IN THE PUBLIC INTEREST: Sign up here for Christopher Neely’s newsletter on local policy and politics

California is its own sort of slave state — we need to enact farmworker rights now

Workers in the fields in Watsonville
(Kevin Painchaud / Lookout Santa Cruz)

Ann Lopez, the executive director of the Center for Farmworker Families, believes California farmworkers “make up a slave subclass modeled after the slavery model from the South.” Farmworker families experience poverty, live in fear of family separation and are suffering high rates of pediatric cancer, birth defects and pesticide-related illnesses, she says, because they lack rights and government safeguards. In a Community Voices opinion piece, she offers three steps we all can take to help transform the lives of farmworkers in Santa Cruz County.

LETTERS TO THE EDITOR: Make your voice heard and read what Santa Cruzans are saying about local issues


Santa Cruz County Job Board

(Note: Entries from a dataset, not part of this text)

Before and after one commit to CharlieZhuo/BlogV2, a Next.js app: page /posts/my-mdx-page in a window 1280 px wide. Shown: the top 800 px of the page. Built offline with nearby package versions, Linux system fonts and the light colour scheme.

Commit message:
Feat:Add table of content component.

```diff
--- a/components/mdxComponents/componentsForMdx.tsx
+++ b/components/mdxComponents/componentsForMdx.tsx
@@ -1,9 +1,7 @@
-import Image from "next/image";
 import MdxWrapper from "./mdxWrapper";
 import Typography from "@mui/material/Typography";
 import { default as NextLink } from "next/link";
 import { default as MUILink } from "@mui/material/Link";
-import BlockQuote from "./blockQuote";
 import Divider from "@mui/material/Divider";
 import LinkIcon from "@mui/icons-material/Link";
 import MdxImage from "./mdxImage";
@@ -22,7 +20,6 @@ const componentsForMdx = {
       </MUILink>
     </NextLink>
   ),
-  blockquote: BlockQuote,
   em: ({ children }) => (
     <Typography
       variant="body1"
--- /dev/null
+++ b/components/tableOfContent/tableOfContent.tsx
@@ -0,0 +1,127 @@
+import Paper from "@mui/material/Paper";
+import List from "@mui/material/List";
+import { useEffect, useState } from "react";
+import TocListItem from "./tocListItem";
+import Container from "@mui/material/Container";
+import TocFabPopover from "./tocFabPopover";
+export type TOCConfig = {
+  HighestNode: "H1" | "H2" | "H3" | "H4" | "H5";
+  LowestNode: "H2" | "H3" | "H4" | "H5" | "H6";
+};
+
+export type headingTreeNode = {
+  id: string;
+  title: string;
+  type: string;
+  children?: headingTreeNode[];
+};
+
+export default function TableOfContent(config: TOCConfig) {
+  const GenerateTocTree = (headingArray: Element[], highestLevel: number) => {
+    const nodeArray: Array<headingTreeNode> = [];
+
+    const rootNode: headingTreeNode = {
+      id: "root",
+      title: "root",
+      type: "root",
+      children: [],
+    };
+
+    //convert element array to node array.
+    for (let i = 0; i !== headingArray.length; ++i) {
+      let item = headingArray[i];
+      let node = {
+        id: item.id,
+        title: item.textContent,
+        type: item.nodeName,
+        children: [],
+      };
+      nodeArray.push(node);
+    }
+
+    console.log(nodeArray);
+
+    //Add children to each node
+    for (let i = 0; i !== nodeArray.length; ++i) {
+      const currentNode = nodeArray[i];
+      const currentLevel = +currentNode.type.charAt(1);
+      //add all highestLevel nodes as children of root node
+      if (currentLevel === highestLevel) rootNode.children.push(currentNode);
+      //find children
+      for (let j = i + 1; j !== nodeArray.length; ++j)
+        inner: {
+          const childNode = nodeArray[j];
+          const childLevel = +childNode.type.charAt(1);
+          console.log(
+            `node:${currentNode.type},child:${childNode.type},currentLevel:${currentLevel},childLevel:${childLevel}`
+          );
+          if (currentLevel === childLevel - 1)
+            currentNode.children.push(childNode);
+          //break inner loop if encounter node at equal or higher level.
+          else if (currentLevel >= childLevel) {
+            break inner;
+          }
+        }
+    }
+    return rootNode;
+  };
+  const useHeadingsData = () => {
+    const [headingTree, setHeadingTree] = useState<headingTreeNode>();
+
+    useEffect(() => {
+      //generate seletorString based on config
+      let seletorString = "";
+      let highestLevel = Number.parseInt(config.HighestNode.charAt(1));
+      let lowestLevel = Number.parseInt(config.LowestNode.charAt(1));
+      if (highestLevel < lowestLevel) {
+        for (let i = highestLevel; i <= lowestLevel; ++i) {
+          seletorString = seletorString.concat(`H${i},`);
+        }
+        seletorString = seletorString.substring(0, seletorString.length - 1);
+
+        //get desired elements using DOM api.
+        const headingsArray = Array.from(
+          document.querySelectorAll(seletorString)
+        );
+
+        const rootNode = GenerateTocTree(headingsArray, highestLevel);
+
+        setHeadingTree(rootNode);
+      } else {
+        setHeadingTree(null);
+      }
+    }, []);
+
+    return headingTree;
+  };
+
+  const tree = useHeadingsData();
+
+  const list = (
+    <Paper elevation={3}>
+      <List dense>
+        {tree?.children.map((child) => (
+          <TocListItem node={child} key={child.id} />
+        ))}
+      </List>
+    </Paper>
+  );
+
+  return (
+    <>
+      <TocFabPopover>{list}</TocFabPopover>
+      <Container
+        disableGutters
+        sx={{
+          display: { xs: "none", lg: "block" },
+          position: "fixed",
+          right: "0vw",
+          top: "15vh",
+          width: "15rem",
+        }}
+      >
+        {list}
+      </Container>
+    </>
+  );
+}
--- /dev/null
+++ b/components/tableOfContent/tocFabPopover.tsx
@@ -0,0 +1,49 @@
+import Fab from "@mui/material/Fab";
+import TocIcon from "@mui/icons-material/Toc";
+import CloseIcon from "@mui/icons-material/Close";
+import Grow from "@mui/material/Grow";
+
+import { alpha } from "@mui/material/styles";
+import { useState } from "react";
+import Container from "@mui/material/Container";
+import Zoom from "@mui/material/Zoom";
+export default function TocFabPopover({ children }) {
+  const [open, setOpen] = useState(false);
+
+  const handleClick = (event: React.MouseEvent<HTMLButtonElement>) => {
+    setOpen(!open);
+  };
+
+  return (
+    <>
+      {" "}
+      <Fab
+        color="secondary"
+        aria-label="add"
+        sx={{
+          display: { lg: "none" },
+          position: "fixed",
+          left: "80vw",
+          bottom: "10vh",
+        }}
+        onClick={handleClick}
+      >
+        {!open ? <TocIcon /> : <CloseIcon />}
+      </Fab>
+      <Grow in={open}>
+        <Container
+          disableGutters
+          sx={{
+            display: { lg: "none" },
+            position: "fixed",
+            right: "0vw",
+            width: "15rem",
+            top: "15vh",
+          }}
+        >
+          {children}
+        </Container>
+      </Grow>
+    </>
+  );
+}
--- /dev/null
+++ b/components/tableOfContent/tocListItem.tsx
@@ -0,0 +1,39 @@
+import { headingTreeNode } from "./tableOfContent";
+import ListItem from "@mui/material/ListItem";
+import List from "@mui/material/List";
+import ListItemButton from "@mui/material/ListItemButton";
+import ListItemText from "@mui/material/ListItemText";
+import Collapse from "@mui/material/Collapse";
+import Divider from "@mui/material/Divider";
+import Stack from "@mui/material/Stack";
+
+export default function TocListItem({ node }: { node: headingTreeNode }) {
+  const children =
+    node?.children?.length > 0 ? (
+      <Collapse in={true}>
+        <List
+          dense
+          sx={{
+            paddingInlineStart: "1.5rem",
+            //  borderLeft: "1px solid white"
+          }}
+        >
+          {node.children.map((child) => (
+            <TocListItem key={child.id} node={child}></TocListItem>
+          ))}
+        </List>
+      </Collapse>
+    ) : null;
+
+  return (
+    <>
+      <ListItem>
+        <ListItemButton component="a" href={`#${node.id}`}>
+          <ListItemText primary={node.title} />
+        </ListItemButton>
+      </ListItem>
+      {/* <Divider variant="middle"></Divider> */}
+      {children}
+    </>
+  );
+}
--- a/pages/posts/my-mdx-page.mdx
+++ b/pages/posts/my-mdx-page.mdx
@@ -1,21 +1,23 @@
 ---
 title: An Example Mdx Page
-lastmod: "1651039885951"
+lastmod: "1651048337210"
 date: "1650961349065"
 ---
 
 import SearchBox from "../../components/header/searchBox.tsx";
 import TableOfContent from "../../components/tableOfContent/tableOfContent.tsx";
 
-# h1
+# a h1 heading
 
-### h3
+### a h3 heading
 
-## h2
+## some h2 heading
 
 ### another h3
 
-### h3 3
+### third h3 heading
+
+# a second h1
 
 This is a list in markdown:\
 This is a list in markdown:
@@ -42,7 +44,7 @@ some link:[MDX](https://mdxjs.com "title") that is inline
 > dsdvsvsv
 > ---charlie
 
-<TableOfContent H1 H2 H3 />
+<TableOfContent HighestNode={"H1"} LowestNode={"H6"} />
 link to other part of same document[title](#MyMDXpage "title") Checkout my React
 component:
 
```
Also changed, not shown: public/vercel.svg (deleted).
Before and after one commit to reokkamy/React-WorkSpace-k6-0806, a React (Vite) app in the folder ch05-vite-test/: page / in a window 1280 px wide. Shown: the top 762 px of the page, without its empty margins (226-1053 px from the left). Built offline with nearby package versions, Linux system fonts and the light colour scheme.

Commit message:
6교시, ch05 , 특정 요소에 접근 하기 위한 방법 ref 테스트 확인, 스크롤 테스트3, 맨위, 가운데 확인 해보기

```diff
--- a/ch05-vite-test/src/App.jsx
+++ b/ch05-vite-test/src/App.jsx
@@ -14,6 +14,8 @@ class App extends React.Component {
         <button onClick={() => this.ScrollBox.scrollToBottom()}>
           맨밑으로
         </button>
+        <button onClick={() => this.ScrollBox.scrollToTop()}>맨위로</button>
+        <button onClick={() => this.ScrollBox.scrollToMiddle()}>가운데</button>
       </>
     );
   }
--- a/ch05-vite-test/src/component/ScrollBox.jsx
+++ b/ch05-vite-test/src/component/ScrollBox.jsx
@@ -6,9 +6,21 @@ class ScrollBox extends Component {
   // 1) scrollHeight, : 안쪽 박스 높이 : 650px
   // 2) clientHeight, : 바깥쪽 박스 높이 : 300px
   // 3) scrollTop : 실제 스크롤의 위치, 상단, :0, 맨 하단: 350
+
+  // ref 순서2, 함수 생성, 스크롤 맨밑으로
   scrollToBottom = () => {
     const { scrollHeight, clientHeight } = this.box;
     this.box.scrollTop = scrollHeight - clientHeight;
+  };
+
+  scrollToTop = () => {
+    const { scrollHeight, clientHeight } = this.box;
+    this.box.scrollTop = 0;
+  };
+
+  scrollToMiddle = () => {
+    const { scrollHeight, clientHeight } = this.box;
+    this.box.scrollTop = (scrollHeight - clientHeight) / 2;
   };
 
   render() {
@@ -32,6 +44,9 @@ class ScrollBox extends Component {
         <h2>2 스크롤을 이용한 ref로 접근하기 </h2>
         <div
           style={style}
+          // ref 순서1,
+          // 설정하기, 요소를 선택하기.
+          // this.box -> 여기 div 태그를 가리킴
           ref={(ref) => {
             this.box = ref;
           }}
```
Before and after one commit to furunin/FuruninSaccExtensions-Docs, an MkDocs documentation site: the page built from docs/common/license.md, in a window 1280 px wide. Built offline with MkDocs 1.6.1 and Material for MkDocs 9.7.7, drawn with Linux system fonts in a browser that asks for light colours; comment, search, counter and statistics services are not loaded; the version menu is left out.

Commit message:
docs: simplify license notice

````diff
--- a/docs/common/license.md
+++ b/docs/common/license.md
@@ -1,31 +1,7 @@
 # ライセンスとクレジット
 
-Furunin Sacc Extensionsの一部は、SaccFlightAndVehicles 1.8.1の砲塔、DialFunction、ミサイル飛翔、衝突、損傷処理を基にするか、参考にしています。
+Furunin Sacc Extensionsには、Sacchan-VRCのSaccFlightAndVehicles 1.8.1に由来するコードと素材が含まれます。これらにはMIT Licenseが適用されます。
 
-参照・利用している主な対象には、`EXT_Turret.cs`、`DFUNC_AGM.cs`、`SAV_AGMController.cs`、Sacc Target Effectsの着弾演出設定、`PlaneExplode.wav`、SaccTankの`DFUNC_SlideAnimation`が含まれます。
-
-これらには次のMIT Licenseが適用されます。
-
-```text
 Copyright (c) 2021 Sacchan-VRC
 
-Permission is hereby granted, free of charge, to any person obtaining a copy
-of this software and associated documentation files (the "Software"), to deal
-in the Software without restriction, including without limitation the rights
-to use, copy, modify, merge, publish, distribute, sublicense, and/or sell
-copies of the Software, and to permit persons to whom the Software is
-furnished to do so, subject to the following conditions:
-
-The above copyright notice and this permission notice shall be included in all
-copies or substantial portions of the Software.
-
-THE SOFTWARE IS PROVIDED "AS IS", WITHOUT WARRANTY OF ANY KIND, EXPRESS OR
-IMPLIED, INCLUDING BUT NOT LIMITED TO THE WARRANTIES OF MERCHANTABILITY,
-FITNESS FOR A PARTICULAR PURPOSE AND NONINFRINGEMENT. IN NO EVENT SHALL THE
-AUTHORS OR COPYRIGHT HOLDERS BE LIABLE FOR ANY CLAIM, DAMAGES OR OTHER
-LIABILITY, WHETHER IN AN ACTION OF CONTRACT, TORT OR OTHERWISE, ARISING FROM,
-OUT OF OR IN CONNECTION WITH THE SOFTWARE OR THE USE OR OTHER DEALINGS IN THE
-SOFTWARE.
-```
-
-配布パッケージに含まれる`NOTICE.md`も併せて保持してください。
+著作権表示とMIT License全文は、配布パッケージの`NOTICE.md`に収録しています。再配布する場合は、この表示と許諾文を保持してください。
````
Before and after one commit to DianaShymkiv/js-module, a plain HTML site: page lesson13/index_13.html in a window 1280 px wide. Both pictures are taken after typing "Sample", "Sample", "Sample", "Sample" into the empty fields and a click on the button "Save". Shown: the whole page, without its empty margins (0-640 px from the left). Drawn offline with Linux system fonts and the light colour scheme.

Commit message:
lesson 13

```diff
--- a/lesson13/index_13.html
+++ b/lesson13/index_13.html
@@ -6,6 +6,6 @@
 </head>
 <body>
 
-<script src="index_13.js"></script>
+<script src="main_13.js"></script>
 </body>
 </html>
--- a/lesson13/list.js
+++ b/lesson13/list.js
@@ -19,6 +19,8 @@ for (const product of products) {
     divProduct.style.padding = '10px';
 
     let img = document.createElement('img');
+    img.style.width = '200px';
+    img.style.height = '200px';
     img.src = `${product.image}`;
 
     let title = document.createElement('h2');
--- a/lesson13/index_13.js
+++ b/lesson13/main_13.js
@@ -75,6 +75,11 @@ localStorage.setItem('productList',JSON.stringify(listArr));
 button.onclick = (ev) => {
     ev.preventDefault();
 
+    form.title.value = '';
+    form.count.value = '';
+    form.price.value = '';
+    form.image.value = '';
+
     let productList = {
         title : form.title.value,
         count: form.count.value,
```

That should be plenty to get you rolling this abbreviated workweek, but trust me, there is lots more on the way from Lookout. I’ve already mentioned In the Public Interest, Christopher Neely’s dive into Santa Cruz County politics and policy, which is coming in mere hours; also hitting inboxes later in newsletter form is Lily Belli on Food, the latest bits and bites from our local food & drink scene. Click right here to get those and all of Lookout’s other newsletters sent right to your inbox, plus breaking news alerts via text and email. And I haven’t forgotten our weekly high school sports roundup — that’s coming later, too, so keep it tuned to Lookout and follow us on Facebook, Twitter, Instagram and Threads so you don’t miss anything.

Our content isn’t possible without community support, so if you’re not already, please consider becoming a Lookout member.

Courage, folks — you’ve got this!

Will McCahill
Lookout Santa Cruz